Editorial copy isn’t the only potential cause for a recall. Also in 2005, 200,000 copies of YM Your Prom magazine were pulled from newsstands after two ads for prom dresses mistakenly directed readers to a child porn website. (Over 400,000 copies of the magazine had already been sold.) Yet the exact same ads also appeared in Hearst’s Teen Prom, and the publisher chose to leave them on shelves.

So which publisher was the apostate in that scenario?

Correction of the Week

“In ‘The entourage’ section of ‘UK clears its decks for the Obama show’ (News, last week), we said representatives of ‘the Immigration and Naturalisation Service’ (INS) and ‘the US Information Agency’ (USIA) would accompany President Obama on his European tour. The USIA was closed in October 1999 when its information functions were incorporated into the State Department and its broadcasting services consolidated into the Broadcasting Board of Governors. The INS ceased to exist in March 2003 with most of its functions transferring to the Department of Homeland Security.” – The Observer U.K.

All The Governor’s Men

“A page-one headline in yesterday’s Herald that characterized four people who landed high-paying agency posts as ‘pals’ of Gov. Patrick should have described them as staffers in his administration.” – Boston Herald

Parting Shot

“The Canadian Press moved a story April 3 that erroneously reported The Wilkins Ice Shelf was originally part of Jamaica. In fact the Ice Shelf, located on the western side of the Antarctic was originally the size of Jamaica.” – Canadian Press

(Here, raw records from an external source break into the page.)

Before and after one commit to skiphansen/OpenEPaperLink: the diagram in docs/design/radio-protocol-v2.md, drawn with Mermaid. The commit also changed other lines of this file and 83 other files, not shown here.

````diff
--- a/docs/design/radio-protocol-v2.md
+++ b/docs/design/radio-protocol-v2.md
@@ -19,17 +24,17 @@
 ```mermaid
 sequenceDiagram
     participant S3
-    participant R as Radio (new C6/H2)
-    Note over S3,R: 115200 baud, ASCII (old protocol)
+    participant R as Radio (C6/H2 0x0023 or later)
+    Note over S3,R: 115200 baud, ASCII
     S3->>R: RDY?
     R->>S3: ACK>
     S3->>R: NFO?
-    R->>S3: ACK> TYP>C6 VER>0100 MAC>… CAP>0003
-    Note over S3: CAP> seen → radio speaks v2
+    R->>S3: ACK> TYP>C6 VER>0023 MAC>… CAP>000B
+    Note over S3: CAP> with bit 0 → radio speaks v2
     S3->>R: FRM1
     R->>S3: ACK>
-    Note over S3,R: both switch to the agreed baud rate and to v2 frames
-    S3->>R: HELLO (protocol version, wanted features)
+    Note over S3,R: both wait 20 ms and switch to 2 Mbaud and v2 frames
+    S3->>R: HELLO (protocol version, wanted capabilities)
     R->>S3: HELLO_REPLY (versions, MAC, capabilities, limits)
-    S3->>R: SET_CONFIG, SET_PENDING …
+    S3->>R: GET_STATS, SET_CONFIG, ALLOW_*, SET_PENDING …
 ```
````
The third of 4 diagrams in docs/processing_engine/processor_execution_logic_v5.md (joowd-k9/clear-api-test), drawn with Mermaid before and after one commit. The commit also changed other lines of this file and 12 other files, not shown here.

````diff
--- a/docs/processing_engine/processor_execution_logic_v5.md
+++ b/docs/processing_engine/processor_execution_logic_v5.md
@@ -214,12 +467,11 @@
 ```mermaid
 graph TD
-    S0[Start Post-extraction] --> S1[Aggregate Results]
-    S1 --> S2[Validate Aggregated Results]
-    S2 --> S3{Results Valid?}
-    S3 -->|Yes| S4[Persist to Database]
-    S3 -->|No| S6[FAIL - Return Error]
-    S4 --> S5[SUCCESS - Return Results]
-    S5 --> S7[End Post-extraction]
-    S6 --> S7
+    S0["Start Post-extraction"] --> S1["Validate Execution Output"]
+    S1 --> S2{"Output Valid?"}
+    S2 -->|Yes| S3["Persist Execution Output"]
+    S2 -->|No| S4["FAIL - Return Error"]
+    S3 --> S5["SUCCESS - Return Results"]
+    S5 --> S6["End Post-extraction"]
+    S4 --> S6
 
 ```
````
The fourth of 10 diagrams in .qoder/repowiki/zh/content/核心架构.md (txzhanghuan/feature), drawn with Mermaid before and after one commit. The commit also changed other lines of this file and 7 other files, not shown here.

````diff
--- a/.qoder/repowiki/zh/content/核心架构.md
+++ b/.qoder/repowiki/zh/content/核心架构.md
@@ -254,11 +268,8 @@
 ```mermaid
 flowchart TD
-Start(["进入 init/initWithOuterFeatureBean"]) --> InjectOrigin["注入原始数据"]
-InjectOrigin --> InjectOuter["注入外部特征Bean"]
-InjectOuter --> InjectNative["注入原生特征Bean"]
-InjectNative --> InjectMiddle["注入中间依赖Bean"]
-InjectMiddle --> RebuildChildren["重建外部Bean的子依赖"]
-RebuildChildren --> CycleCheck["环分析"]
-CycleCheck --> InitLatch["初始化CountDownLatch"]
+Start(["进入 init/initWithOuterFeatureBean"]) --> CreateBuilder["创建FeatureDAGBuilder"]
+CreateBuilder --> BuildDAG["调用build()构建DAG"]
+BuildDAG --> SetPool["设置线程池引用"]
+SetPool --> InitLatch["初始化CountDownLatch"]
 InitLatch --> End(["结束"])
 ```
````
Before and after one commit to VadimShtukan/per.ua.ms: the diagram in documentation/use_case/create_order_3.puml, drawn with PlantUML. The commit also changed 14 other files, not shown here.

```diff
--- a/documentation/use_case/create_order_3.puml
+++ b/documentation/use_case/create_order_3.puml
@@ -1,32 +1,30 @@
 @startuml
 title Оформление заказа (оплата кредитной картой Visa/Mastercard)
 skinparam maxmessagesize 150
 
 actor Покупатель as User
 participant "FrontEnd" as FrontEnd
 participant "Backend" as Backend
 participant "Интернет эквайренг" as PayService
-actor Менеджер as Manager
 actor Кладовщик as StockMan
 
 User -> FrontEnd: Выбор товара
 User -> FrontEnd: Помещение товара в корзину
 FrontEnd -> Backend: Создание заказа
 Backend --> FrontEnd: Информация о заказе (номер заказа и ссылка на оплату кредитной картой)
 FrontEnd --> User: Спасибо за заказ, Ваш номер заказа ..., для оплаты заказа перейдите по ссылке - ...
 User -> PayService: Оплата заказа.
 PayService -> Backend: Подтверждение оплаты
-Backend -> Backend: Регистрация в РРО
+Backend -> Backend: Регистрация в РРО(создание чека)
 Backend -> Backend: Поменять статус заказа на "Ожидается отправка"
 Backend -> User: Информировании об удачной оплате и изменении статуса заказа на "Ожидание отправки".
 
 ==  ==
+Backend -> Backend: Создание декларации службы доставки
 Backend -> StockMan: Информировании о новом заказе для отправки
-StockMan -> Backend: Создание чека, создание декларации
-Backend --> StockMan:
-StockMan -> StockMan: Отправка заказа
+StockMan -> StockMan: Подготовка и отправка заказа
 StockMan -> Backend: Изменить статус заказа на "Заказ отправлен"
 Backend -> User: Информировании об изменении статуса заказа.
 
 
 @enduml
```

Craig Silverman is the editor of RegretTheError.com and the author of Regret The Error: How Media Mistakes Pollute the Press and Imperil Free Speech. He is also the editorial director of OpenFile.ca and a columnist for the Toronto Star.